Ladles' gloves, 14 inches or less in extreme length, manufactured from the skins of stillborn or immature'kids, imported from Germany, described on the invoice as "schmaschen, low quality," costing from 14.50 to 15.25 marks per dozen, were properly dutiable as "schmaschen" gloves at $1.75 per dozen pairs, under Schedule N, par. 458, of the tarit! act of October I, 1890, and not as "ladies' kid," at $3.25 per dozen pairs, under the same schedule and paragraph, and were not liable to the additional duty of $5 per dozen pairs, imposed by the first proviso of the said paragraph, and assessed upon them by the collector, in addition to the duty of $3.25 per dozen pairs.

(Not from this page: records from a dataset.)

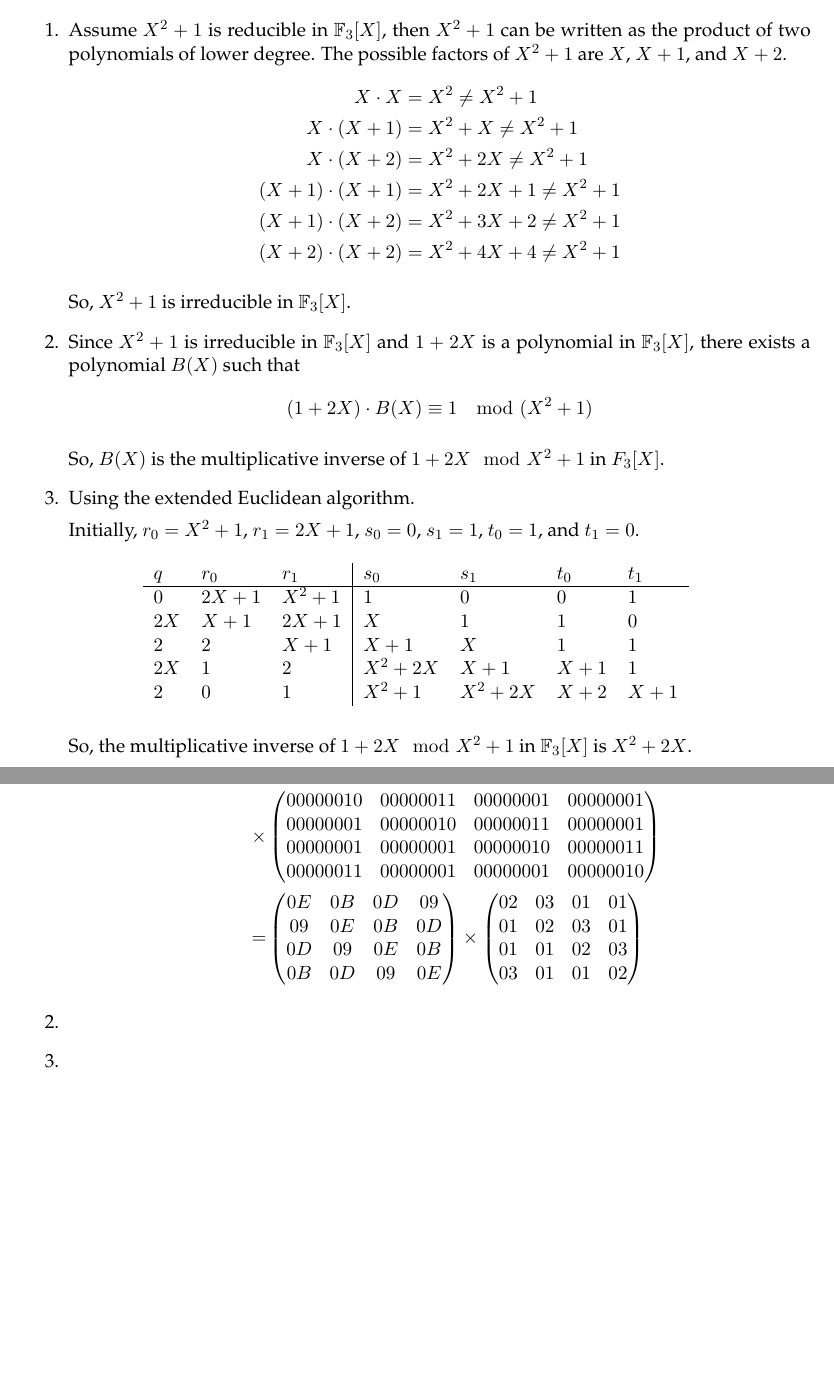
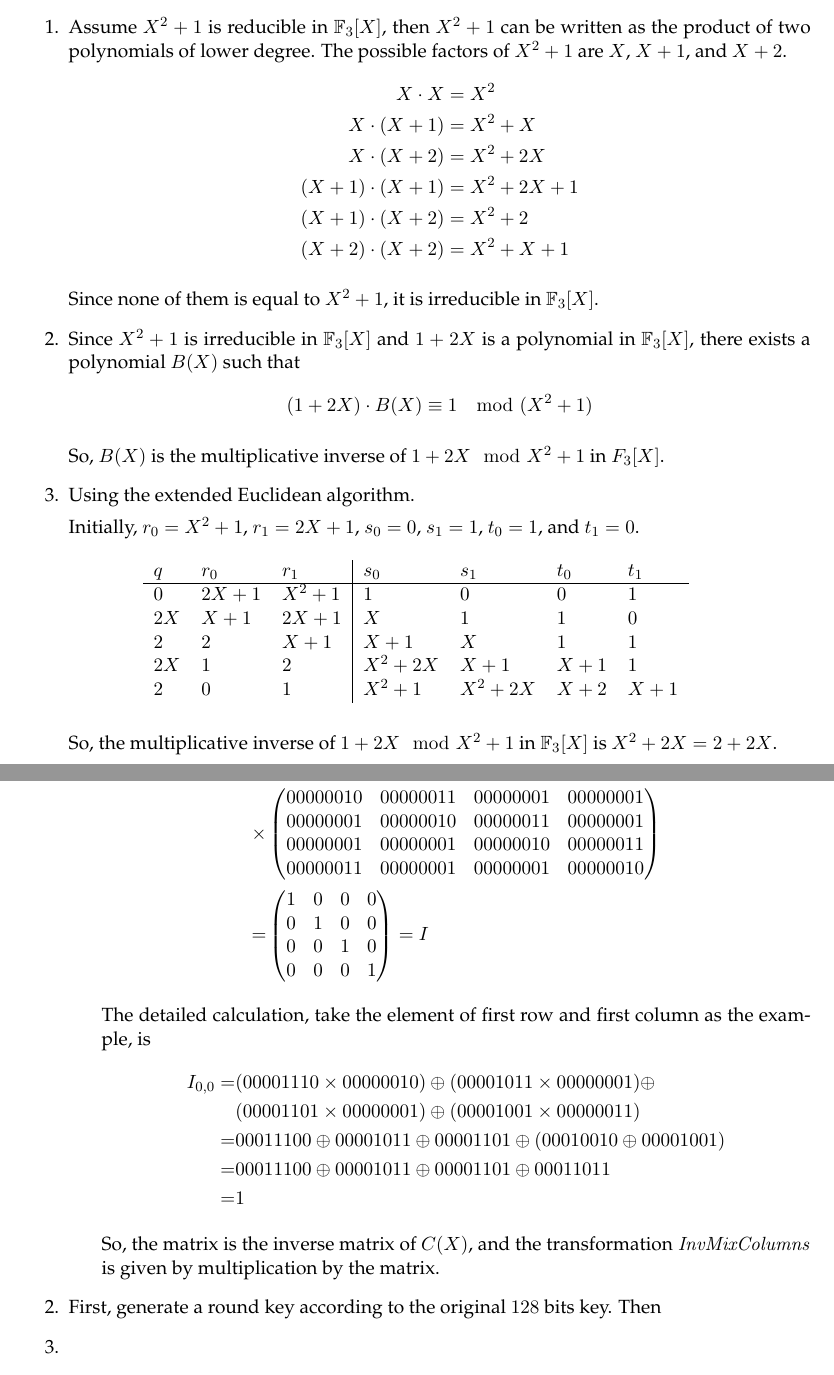
Before and after one commit to JasperRice/VE475, a LaTeX problem sheet (Homework/h3/report.tex): two parts of pages 1 and 2 of 2 before the commit and two parts of pages 1 and 2 of 3 after it, joined at a grey line, cut so that both start at the same text, the shorter picture padded with empty space. Compiled offline with pdfLaTeX.

Commit message:
Working on EX2 AES

```diff
--- a/Homework/h3/report.tex
+++ b/Homework/h3/report.tex
@@ -58,14 +58,14 @@
 \begin{enumerate}
 	\item Assume $X^{2} + 1$ is reducible in $\mathbb{F}_{3}[X]$, then $X^{2} + 1$ can be written as the product of two polynomials of lower degree. The possible factors of $X^{2} + 1$ are $X$, $X + 1$, and $X + 2$.
 		\begin{align*}
-			X \cdot X &= X^{2} \neq X^{2} + 1 \\
-			X \cdot (X + 1) &= X^{2} + X \neq X^{2} + 1 \\
-			X \cdot (X + 2) &= X^{2} + 2X \neq X^{2} + 1 \\
-			(X + 1) \cdot (X + 1) &= X^{2} + 2X + 1 \neq X^{2} + 1 \\
-			(X + 1) \cdot (X + 2) &= X^{2} + 3X + 2 \neq X^{2} + 1 \\
-			(X + 2) \cdot (X + 2) &= X^{2} + 4X + 4 \neq X^{2} + 1
+			X \cdot X &= X^{2}\\
+			X \cdot (X + 1) &= X^{2} + X \\
+			X \cdot (X + 2) &= X^{2} + 2X \\
+			(X + 1) \cdot (X + 1) &= X^{2} + 2X + 1 \\
+			(X + 1) \cdot (X + 2) &= X^{2} + 2 \\
+			(X + 2) \cdot (X + 2) &= X^{2} + X + 1
 		\end{align*}
-	\par So, $X^{2} + 1$ is irreducible in $\mathbb{F}_{3}[X]$.
+	\par Since none of them is equal to $X^{2} + 1$, it is irreducible in $\mathbb{F}_{3}[X]$.
 
 	\item Since $X^{2} + 1$ is irreducible in $\mathbb{F}_{3}[X]$ and $1 + 2X$ is a polynomial in $\mathbb{F}_{3}[X]$, there exists a polynomial $B(X)$ such that
 		\begin{align*}
@@ -87,7 +87,7 @@
 					$2$ & $0$ & $1$ & $X^{2}+1$ & $X^{2}+2X$ & $X+2$ & $X+1$
 			\end{tabular}
 		\end{table}
-	\par So, the multiplicative inverse of $1+2X \mod X^{2}+1$ in $\mathbb{F}_{3}[X]$ is $X^{2}+2X$.
+	\par So, the multiplicative inverse of $1+2X \mod X^{2}+1$ in $\mathbb{F}_{3}[X]$ is $X^{2}+2X = 2+2X$.
 \end{enumerate}
 
 \section*{Ex. 2 - AES}
@@ -115,22 +115,25 @@
 			\end{pmatrix} \\
 			= &
 			\begin{pmatrix}
-				0E & 0B & 0D & 09 \\
-				09 & 0E & 0B & 0D \\
-				0D & 09 & 0E & 0B \\
-				0B & 0D & 09 & 0E
+				1 & 0 & 0 & 0 \\
+				0 & 1 & 0 & 0 \\
+				0 & 0 & 1 & 0 \\
+				0 & 0 & 0 & 1
 			\end{pmatrix}
-			\times
-			\begin{pmatrix}
-				02 & 03 & 01 & 01 \\
-				01 & 02 & 03 & 01 \\
-				01 & 01 & 02 & 03 \\
-				03 & 01 & 01 & 02
-			\end{pmatrix}
+			= I
 		\end{align*}
+		\par The detailed calculation, take the element of first row and first column as the example, is
+		\begin{align*}
+			I_{0, 0} =& (00001110 \times 00000010) \oplus (00001011 \times 00000001) \oplus \\
+			& (00001101 \times 00000001) \oplus (00001001 \times 00000011) \\
+			=& 00011100 \oplus 00001011 \oplus 00001101 \oplus (00010010 \oplus 00001001) \\
+			=& 00011100 \oplus 00001011 \oplus 00001101 \oplus 00011011 \\
+			=& 1
+		\end{align*}
+		\par So, the matrix is the inverse matrix of $C(X)$, and the transformation $\mathit{InvMixColumns}$ is given by multiplication by the matrix.
 	\end{enumerate}
 
-	\item
+	\item First, generate a round key according to the original $128$ bits key. Then
 
 	\item
 
```
Also changed, not shown: Homework/h3/report.pdf.
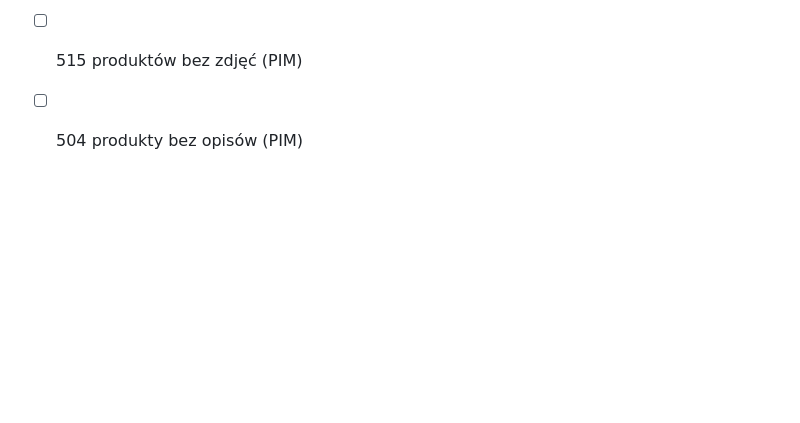
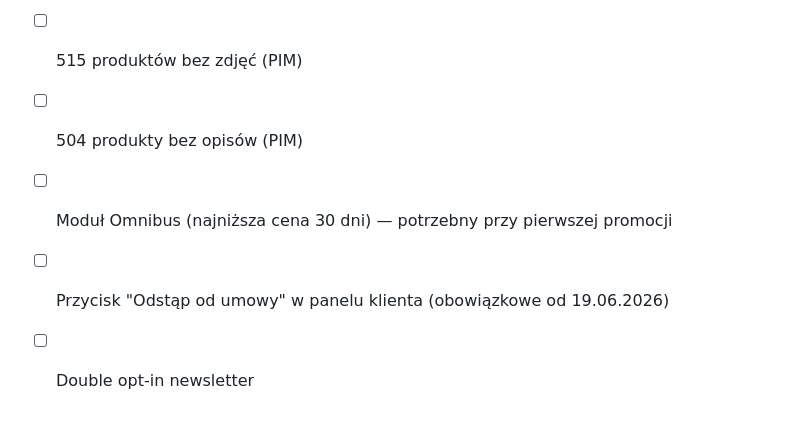
Before and after one commit to jcechowski/swd-psp-asystent, a Markdown page: techtor/Sklep dopaliwa.pl/CLAUDE.md, the part around one of its changes. Rendered like a GitHub page; blank space fills up the shorter version.

```diff
--- a/techtor/Sklep dopaliwa.pl/CLAUDE.md
+++ b/techtor/Sklep dopaliwa.pl/CLAUDE.md
@@ -127,3 +153,6 @@ sudo -u www-data php bin/magento cache:flush
 - [ ] Sitemap → Google Search Console (po domenie)
 - [ ] 515 produktów bez zdjęć (PIM)
 - [ ] 504 produkty bez opisów (PIM)
+- [ ] Moduł Omnibus (najniższa cena 30 dni) — potrzebny przy pierwszej promocji
+- [ ] Przycisk "Odstąp od umowy" w panelu klienta (obowiązkowe od 19.06.2026)
+- [ ] Double opt-in newsletter
```
Also changed, not shown: other parts of techtor/Sklep dopaliwa.pl/CLAUDE.md (+28 -2 lines).
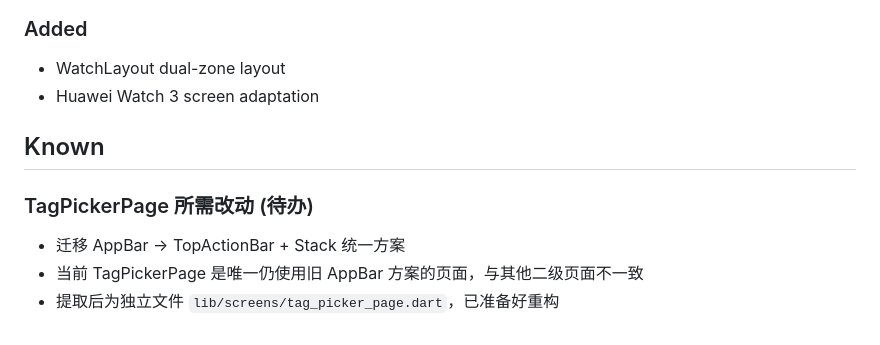
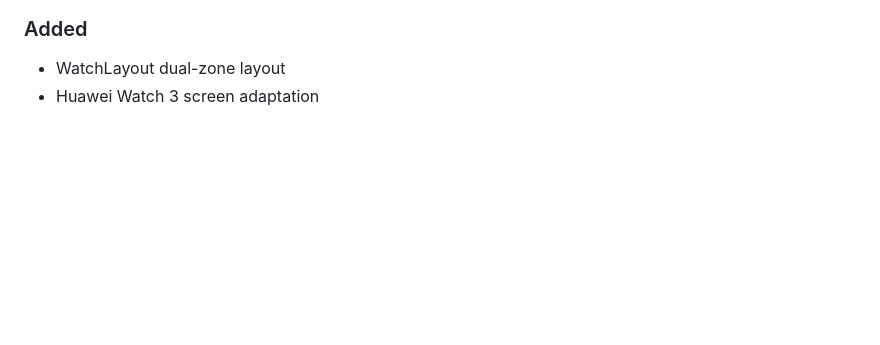
Before and after one commit to hmhmdcy/WatchPod, a Markdown page: CHANGELOG.md, the part around the change. Rendered like a GitHub page; blank space fills up the shorter version.

Commit message:
Revert "📝 docs: add TagPickerPage todo to Known section"
This reverts commit 409984a168b67184955fe27f9672f13eb948b7c4.

```diff
--- a/CHANGELOG.md
+++ b/CHANGELOG.md
@@ -228,10 +228,3 @@
 ### Added
 - WatchLayout dual-zone layout
 - Huawei Watch 3 screen adaptation
-
-## Known
-
-### TagPickerPage 所需改动 (待办)
-- 迁移 AppBar → TopActionBar + Stack 统一方案
-- 当前 TagPickerPage 是唯一仍使用旧 AppBar 方案的页面，与其他二级页面不一致
-- 提取后为独立文件 `lib/screens/tag_picker_page.dart`，已准备好重构
```
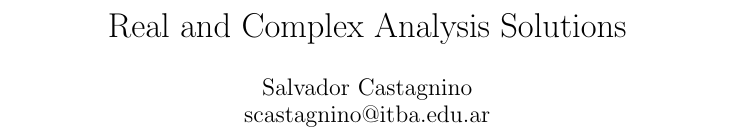
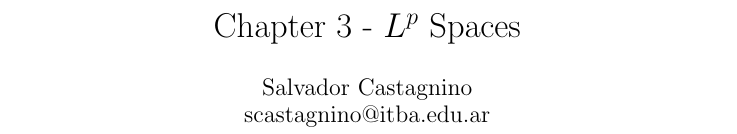
Before and after one commit to salvaCasta276/Rudin-RnCAnalysis-Solutions, a LaTeX document (Ch3-Lp-Spaces/Lp-Spaces.tex): part of page 1 of 2, cut at the place of the change. Compiled offline with pdfLaTeX.

Commit message:
Ordered files by chapter

```diff
--- a/Rudin-RnCAnalysis-Solutions.tex
+++ b/Ch3-Lp-Spaces/Lp-Spaces.tex
@@ -3,7 +3,7 @@
 
 \author{Salvador Castagnino \\ scastagnino@itba.edu.ar}
 \date{}
-\title{Real and Complex Analysis Solutions}
+\title{Chapter 3 - $L^p$ Spaces}
 
 \begin{document}
 
```
Also changed, not shown: Ch3-Lp-Spaces/Lp-Spaces.pdf (added), Rudin-RnCAnalysis-Solutions.pdf (deleted), 10 other files.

Appeal by the collector of customs for the port of New York froIn a decision of the board of United States general appraisers reversij:J.g the decision of the collector of said port upon the classification for customs duties of certain ladies' gloves imported into said port in the month of October, 1892, upon which gloves the said collector assessed duties at the rate of $3.25 per dozen pairs as "ladies' kid," and $5 per dozen pairs additional under Schedule N, par. 458, of the tariff act of October 1, 1890, and the first proviso in said paragraph contained, which, omitting provisions not involved in this action, is as follows:
"458. '" '" '" Ladies' and children's schmaschen of said length or under, one dollar and seventy-five cents per dozen. '" '" '" Ladies' and children's kid of said length or under, three dollars and twenty-five cents per dozen: '" '" '" provided, that all gloves represented to be ofa kind or grade below their actual kind or grade shall pay an additional duty of $5 per dozen pairs: provided, further, that none of the articles named in this paragraph shall pay a less rate of duty than fifty percentulh ad valorem."
Against this classification and imposition of the additiohal duty as above, the importer protested, claiming (1) that the merchandise was commercially "schmaschen" gloves, and dutiable at $1.75 pel' dozen pairs, under said paragraph 458 of the tariff act, (2) or, under the same paragraph, at 50 per cent. ad valorem, and (3) that the character of the gloves was not misrepresented; and that th.e additional duty did not apply. The case came before the board of United States general appraisers, on the application of the importer, under the so-called "Customs Administrative Act" of June, 1890, and testimony was taken in behalf of the importer, and also by the government, before the said board, which testimony was contradictory, as to the trade meaning, at the time of the passage of the tariff act, of the word "schmaschen," as applied to gloves in the markets of this country, although the weight of testimony appeared to be that the term as used in the trade applied chiefly to gloves made from the skins of stillborn lambs, but that the designation "kid schmaschen" was recognized in the trade as applying to gloves made from the skins of stillborn kids. The evidence was almost, if not quite, unanimous that the gloves involved in the present importation were produced from the skins of stillborn or immature kids. On this testimony the board of United States general ap-